#### REQUIRED ACTION
Each line of the records below that contains "Pilot" needs to be copied.

===== THE DATA =====

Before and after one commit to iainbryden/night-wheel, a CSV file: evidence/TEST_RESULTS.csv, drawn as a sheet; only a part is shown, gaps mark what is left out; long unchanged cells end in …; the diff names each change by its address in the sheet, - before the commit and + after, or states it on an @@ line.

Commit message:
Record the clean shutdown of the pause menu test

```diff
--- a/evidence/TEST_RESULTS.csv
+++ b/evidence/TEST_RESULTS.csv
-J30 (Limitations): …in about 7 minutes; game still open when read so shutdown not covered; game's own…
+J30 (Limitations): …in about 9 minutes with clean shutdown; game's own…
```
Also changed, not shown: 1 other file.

=====
===== THE DATA =====

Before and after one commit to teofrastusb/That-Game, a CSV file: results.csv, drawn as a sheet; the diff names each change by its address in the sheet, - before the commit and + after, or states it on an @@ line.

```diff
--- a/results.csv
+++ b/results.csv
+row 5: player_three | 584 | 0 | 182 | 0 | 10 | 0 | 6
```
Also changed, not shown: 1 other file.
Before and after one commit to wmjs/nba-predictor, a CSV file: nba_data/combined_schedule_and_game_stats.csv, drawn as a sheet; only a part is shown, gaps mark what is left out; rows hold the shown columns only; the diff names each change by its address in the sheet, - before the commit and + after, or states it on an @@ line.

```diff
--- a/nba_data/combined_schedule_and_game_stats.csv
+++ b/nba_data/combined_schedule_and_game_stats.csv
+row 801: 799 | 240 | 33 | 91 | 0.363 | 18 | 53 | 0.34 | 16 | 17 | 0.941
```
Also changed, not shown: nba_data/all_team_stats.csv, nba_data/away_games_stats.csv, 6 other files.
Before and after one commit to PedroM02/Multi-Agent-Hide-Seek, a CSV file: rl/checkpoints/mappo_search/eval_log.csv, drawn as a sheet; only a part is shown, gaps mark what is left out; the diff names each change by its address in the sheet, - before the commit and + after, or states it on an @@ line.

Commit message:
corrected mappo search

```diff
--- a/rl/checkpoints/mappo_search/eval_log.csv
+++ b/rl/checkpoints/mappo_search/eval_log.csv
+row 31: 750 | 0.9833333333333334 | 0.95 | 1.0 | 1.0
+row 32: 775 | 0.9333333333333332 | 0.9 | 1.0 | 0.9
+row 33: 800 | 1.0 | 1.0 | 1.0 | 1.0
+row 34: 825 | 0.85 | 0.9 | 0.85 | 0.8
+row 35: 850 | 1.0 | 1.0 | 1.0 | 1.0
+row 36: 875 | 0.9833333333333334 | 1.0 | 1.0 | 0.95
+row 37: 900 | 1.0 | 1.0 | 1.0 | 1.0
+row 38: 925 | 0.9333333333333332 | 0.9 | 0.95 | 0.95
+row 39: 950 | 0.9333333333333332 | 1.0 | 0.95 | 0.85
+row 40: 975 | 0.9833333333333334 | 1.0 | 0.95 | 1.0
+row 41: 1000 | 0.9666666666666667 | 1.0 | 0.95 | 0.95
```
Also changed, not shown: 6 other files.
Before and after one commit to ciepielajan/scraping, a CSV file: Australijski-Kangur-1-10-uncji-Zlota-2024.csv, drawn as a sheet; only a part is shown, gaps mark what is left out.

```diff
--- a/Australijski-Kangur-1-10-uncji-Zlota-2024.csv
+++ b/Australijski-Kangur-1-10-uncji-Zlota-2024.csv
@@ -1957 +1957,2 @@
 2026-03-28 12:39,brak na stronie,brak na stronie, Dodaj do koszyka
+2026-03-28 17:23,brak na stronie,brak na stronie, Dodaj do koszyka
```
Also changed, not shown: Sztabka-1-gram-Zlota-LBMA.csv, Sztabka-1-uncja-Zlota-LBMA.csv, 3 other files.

=====
===== THE DATA =====

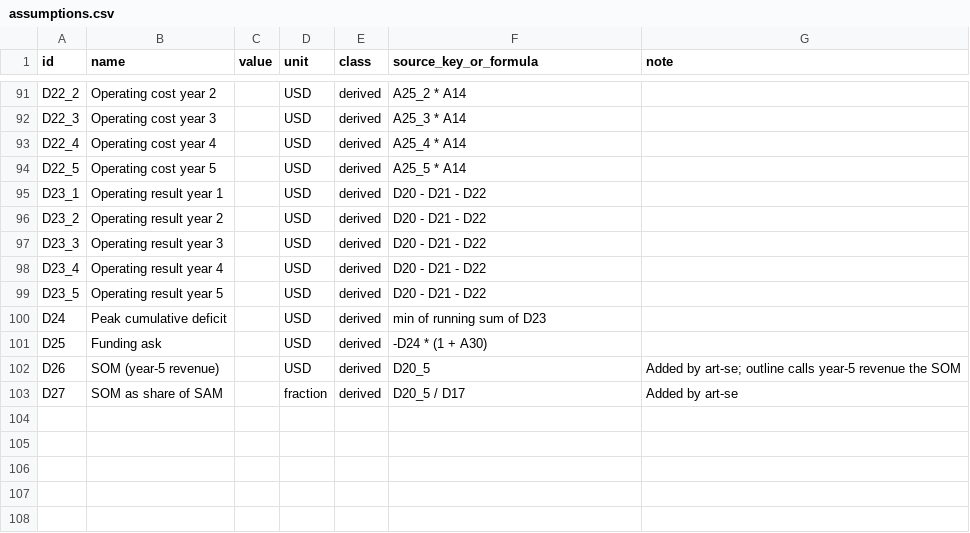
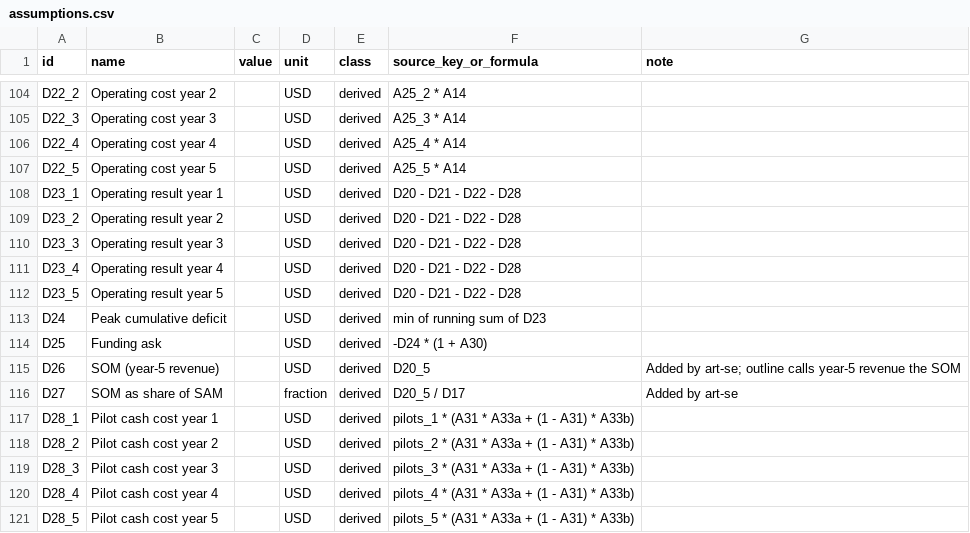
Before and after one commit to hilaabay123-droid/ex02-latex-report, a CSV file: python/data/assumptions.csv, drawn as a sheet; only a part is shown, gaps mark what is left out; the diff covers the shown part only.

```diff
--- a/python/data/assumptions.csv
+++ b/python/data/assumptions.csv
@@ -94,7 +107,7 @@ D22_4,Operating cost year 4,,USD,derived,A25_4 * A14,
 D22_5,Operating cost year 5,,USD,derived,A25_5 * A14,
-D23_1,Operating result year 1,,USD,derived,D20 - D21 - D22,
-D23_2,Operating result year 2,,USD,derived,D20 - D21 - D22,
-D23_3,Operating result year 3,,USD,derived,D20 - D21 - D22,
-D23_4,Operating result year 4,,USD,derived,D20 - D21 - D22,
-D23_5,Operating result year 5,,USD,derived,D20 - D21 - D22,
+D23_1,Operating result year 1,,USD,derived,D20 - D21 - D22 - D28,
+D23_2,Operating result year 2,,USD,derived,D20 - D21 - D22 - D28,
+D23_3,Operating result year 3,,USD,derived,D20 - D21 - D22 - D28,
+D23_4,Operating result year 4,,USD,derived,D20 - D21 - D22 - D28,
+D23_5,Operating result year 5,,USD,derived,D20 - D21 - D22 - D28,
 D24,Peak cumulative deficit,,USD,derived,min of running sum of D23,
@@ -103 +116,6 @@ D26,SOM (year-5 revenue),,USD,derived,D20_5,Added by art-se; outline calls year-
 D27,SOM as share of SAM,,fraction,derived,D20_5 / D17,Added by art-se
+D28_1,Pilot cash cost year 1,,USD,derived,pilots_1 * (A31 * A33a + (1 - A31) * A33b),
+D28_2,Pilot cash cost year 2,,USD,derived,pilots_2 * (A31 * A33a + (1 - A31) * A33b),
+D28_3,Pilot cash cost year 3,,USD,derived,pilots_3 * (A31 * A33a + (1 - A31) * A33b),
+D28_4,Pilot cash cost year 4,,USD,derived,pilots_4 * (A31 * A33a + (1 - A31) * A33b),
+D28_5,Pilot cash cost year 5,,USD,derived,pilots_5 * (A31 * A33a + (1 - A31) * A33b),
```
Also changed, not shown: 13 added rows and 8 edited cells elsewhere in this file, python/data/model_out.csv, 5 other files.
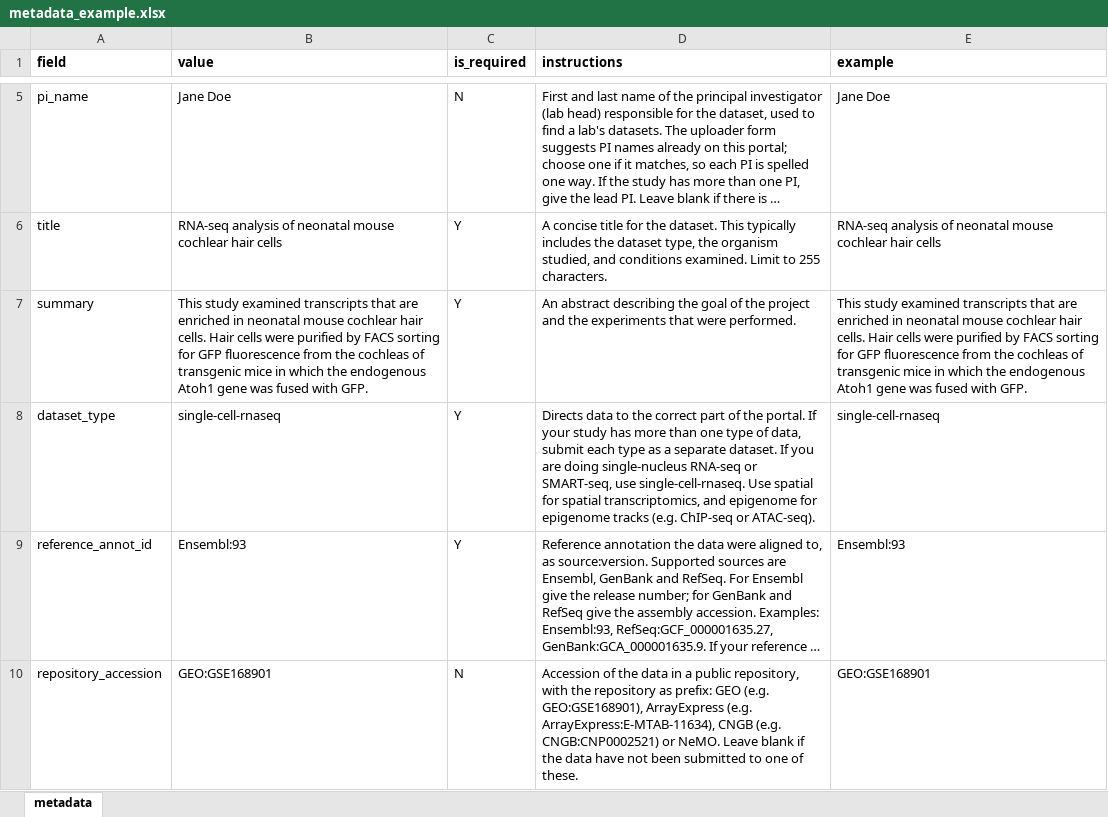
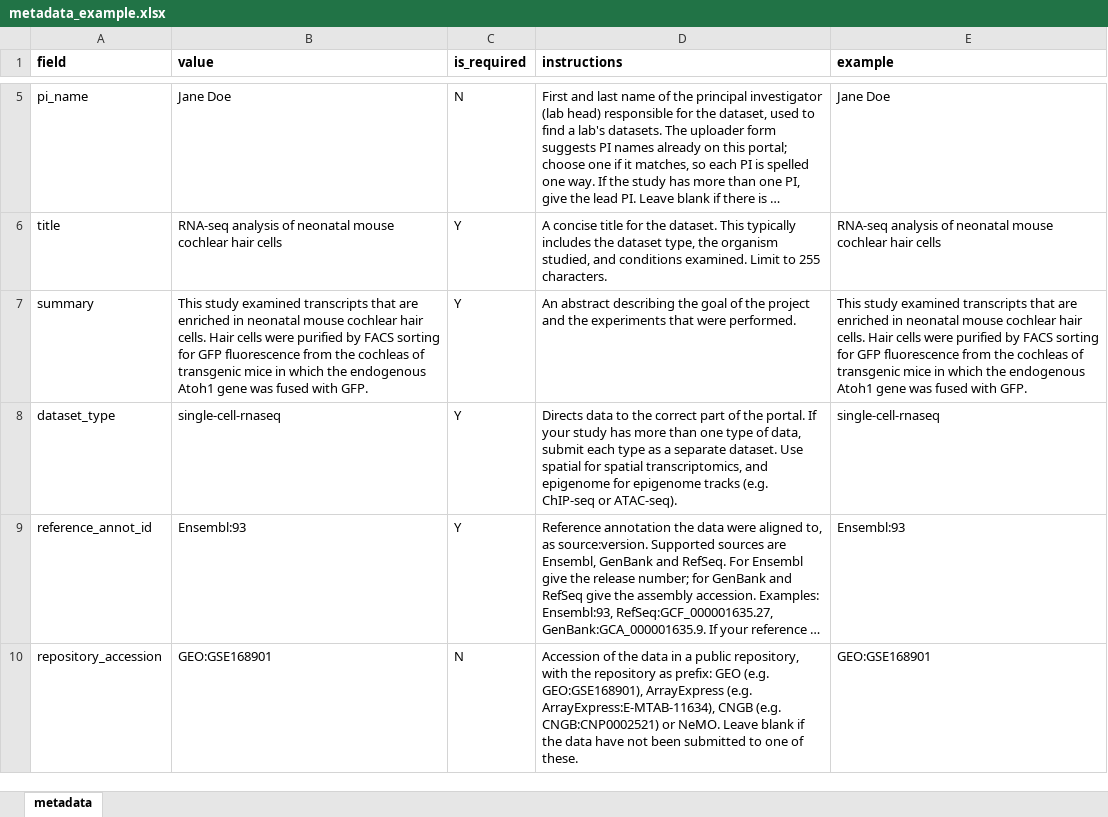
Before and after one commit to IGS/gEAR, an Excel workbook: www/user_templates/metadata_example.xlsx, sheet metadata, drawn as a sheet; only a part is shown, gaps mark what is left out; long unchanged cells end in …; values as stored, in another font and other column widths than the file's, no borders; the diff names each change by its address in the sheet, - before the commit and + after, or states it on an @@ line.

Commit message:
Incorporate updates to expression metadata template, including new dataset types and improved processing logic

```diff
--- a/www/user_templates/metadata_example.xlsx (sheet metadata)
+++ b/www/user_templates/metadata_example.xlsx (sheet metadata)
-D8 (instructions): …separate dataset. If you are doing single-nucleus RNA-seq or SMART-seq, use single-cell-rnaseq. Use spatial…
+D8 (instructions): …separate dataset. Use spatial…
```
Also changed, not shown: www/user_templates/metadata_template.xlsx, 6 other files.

=====

#### SOLUTION
+D28_1,Pilot cash cost year 1,,USD,derived,pilots_1 * (A31 * A33a + (1 - A31) * A33b),
+D28_2,Pilot cash cost year 2,,USD,derived,pilots_2 * (A31 * A33a + (1 - A31) * A33b),
+D28_3,Pilot cash cost year 3,,USD,derived,pilots_3 * (A31 * A33a + (1 - A31) * A33b),
+D28_4,Pilot cash cost year 4,,USD,derived,pilots_4 * (A31 * A33a + (1 - A31) * A33b),
+D28_5,Pilot cash cost year 5,,USD,derived,pilots_5 * (A31 * A33a + (1 - A31) * A33b),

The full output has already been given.